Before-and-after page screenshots
--------

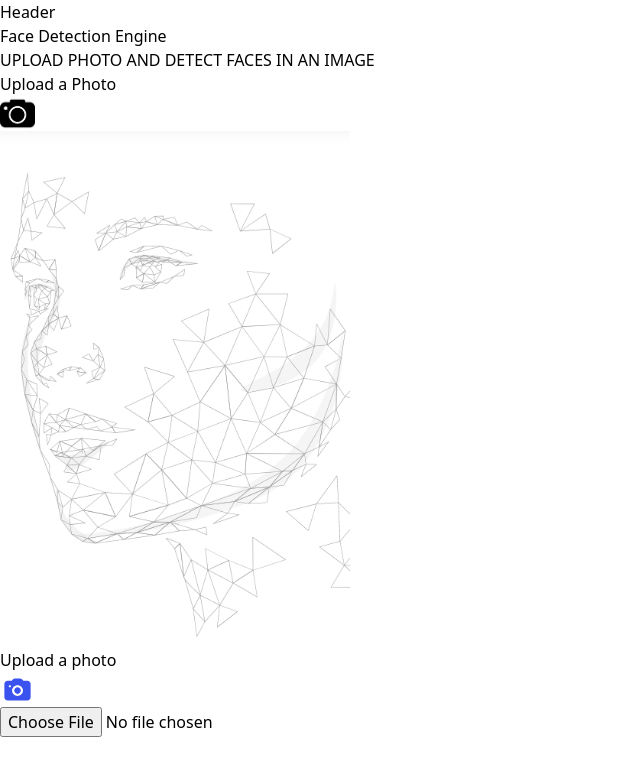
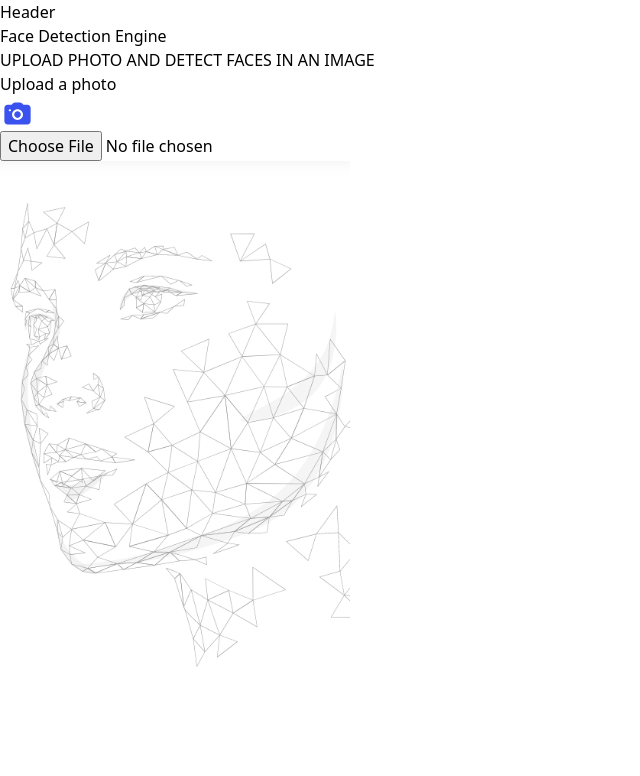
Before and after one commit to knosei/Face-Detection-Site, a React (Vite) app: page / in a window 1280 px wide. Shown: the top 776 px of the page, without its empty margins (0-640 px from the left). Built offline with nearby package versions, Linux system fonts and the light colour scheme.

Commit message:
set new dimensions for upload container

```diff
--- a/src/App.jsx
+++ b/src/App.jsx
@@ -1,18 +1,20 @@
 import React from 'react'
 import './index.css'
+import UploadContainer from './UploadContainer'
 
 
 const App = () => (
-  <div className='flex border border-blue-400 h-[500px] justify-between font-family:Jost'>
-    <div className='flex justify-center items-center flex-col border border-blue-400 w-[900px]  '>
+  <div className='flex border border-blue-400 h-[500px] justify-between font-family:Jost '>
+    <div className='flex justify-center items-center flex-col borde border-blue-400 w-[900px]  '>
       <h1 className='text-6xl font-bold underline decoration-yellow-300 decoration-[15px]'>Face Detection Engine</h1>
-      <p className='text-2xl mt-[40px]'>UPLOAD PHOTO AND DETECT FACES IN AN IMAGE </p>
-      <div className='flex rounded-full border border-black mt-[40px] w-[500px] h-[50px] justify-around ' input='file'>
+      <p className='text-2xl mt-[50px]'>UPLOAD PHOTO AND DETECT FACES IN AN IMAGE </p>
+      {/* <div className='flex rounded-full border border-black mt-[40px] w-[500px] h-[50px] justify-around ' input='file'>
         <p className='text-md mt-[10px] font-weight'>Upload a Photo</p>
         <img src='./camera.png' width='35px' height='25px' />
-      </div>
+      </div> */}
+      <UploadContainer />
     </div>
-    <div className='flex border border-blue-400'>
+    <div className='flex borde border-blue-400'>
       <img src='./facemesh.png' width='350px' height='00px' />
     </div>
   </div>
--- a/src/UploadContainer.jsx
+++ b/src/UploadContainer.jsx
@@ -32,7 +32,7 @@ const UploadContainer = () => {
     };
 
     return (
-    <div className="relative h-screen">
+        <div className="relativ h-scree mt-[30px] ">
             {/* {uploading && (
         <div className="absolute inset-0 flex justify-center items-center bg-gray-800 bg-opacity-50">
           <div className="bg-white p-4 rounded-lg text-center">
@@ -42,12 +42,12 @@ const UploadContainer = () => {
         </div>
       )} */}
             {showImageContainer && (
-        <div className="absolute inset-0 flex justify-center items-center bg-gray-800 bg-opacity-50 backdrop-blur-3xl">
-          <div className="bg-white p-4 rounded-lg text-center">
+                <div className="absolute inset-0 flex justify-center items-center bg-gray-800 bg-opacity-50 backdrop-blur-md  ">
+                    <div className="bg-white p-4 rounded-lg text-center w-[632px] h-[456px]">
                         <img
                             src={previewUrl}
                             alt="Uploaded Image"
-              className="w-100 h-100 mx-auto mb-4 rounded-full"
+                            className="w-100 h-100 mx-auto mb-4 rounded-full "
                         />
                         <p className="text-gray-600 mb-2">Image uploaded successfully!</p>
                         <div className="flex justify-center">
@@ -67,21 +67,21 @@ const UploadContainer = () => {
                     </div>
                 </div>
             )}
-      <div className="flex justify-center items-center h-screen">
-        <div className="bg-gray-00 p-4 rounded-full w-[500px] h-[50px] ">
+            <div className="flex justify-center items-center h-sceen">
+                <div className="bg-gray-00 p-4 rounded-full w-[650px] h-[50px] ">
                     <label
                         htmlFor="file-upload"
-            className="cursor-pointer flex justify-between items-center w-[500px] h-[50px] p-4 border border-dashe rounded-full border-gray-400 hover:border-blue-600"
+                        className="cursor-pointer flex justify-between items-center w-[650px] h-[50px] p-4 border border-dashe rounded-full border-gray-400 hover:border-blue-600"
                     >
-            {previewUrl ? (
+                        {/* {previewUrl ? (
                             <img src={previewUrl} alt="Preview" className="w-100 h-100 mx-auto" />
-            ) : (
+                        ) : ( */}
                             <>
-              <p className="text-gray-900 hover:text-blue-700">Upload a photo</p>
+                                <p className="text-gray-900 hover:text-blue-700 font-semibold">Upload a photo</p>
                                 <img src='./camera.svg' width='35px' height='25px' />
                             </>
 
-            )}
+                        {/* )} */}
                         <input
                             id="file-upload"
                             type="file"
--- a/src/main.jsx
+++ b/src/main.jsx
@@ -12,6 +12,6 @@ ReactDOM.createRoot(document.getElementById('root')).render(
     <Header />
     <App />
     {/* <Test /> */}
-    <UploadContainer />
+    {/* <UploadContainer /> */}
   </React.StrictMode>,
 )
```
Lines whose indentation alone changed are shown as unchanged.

--------

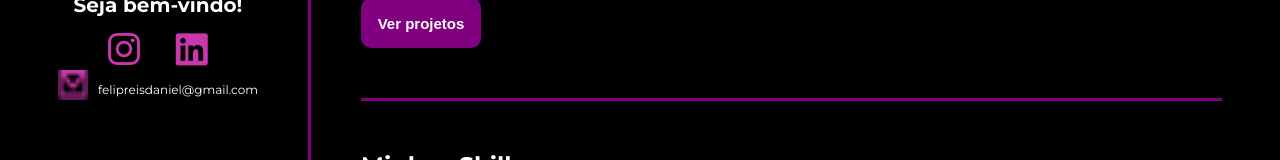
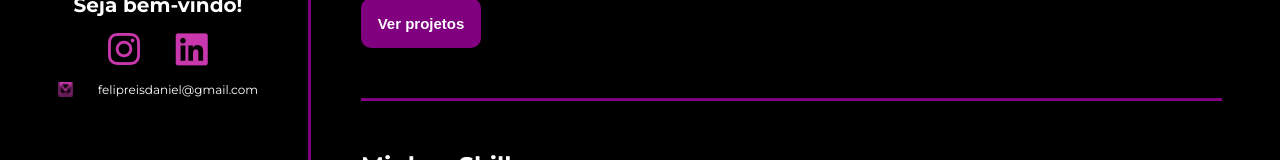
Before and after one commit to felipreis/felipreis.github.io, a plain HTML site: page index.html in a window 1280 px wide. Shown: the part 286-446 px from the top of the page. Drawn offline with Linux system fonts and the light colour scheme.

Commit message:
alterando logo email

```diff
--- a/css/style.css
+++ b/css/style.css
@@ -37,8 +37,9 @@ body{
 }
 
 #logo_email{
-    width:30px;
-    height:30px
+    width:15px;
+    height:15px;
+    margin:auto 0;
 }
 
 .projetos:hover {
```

--------

* _Prompt_
Your answer should consist of each line above in which "Jost" appears.

* _Answer space_
-  <div className='flex border border-blue-400 h-[500px] justify-between font-family:Jost'>
+  <div className='flex border border-blue-400 h-[500px] justify-between font-family:Jost '>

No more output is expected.